Shrub to 2 m, semi-evergreen in a mild climate, with flexible hollow stems. Leaves ovate-lanceolate, 70–120 × 25–65 mm, base rounded to cordate, tip long-pointed, almost glabrous, with sunken veins; margin slightly involute, remotely toothed; glaucous beneath; petiole 5–10 mm long. Flowers in late autumn; inflorescence a hanging, stalked spike of paired flowers, in the leaf-axils; pairs of flowers 2–6, with 3 ovate to lanceolate bracts per flower, the bracts fringed with glandular hairs. Sepals fused and shallowly cup-shaped in the lower part; lobes linear to lanceolate, 1.5–2 mm. Corolla funnel-shaped, white, 1–2 cm long, glabrous; petals ovate to rounded-ovate, 5–7 mm. Stamens slightly shorter than corolla.
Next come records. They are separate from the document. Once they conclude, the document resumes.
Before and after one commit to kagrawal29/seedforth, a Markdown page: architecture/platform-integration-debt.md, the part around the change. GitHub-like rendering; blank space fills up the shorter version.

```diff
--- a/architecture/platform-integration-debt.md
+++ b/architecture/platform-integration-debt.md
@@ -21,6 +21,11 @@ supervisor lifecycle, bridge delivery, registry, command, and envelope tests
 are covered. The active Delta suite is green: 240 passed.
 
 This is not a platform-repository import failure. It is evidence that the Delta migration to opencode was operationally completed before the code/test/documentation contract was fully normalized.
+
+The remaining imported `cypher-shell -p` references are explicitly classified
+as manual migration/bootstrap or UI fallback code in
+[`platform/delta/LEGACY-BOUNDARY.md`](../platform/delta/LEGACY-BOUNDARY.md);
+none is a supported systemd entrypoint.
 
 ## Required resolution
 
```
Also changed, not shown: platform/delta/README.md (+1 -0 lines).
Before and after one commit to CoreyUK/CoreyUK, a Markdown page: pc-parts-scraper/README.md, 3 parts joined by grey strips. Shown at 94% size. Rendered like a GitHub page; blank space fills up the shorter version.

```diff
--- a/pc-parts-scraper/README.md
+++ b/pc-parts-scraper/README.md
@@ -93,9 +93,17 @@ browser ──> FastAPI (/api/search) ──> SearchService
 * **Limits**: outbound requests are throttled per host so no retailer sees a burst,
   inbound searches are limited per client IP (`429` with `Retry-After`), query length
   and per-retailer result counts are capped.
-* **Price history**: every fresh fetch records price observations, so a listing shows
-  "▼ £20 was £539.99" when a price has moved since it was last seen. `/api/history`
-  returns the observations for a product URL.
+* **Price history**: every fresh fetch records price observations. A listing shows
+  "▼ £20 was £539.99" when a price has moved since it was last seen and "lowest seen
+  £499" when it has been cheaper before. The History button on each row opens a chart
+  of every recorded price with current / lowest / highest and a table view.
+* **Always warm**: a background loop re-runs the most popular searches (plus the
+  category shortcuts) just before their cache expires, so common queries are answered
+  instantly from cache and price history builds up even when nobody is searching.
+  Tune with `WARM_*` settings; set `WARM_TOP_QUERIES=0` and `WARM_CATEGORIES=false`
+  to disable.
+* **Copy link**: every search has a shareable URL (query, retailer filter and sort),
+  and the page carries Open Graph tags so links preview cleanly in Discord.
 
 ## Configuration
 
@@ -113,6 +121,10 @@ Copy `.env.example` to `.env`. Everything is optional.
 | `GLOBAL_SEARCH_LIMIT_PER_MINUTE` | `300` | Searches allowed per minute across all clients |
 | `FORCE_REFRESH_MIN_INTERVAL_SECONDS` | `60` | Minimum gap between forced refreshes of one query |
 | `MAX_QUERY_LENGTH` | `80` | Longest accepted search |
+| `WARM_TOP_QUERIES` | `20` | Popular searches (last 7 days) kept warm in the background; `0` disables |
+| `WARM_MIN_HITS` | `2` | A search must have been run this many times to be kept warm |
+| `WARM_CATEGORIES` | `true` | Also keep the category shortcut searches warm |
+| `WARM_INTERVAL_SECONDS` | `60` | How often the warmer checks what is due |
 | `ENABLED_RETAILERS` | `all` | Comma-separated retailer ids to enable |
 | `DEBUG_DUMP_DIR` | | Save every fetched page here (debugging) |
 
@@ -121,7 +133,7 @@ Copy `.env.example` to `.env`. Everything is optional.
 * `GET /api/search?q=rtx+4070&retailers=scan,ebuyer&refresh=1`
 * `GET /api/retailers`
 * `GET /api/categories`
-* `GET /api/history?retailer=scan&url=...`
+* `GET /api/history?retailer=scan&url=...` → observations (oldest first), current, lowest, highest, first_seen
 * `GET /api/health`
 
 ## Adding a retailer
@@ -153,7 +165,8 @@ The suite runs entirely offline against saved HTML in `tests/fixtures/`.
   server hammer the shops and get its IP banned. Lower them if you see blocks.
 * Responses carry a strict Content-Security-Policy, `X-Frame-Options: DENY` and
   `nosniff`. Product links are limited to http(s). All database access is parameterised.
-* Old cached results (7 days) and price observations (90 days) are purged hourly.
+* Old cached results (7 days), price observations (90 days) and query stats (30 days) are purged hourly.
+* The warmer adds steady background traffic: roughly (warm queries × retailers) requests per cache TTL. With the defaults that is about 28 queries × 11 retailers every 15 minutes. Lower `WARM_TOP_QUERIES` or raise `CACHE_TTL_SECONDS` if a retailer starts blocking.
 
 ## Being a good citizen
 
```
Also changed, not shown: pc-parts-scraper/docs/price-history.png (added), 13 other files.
Berry red, ripening brilliant indigo-purple in spring, oblong or ellipsoid, 10–13 mm long. (Flora of China 2021).
Distribution Bhutan Myanmar In the far north of the country China Xizang, Yunnan India In the Himalaya Nepal
Habitat Forests and thickets, 2000–3800 m asl.
USDA Hardiness Zone 7
RHS Hardiness Rating H5
Conservation status Not evaluated (NE)
Although a widespread species in the eastern Himalayas, Leycesteria gracilis lacks the showy flowers of L. formosa. Its violet-blue fruit, clustered under each leaf, are spectacular but the plant’s habit of ripening these through the winter months may limit their production in Europe. The plant’s first introduction to the west seems to have been by Himalayan plant experts Cédric Basset and Manon Rivière of Pépinières Aoba in eastern France; in the nursery’s 2021 (online catalogue) scions are advertised as ‘coming soon’, and the stock is suggested to be at least as hardy as L. crocothyrsos.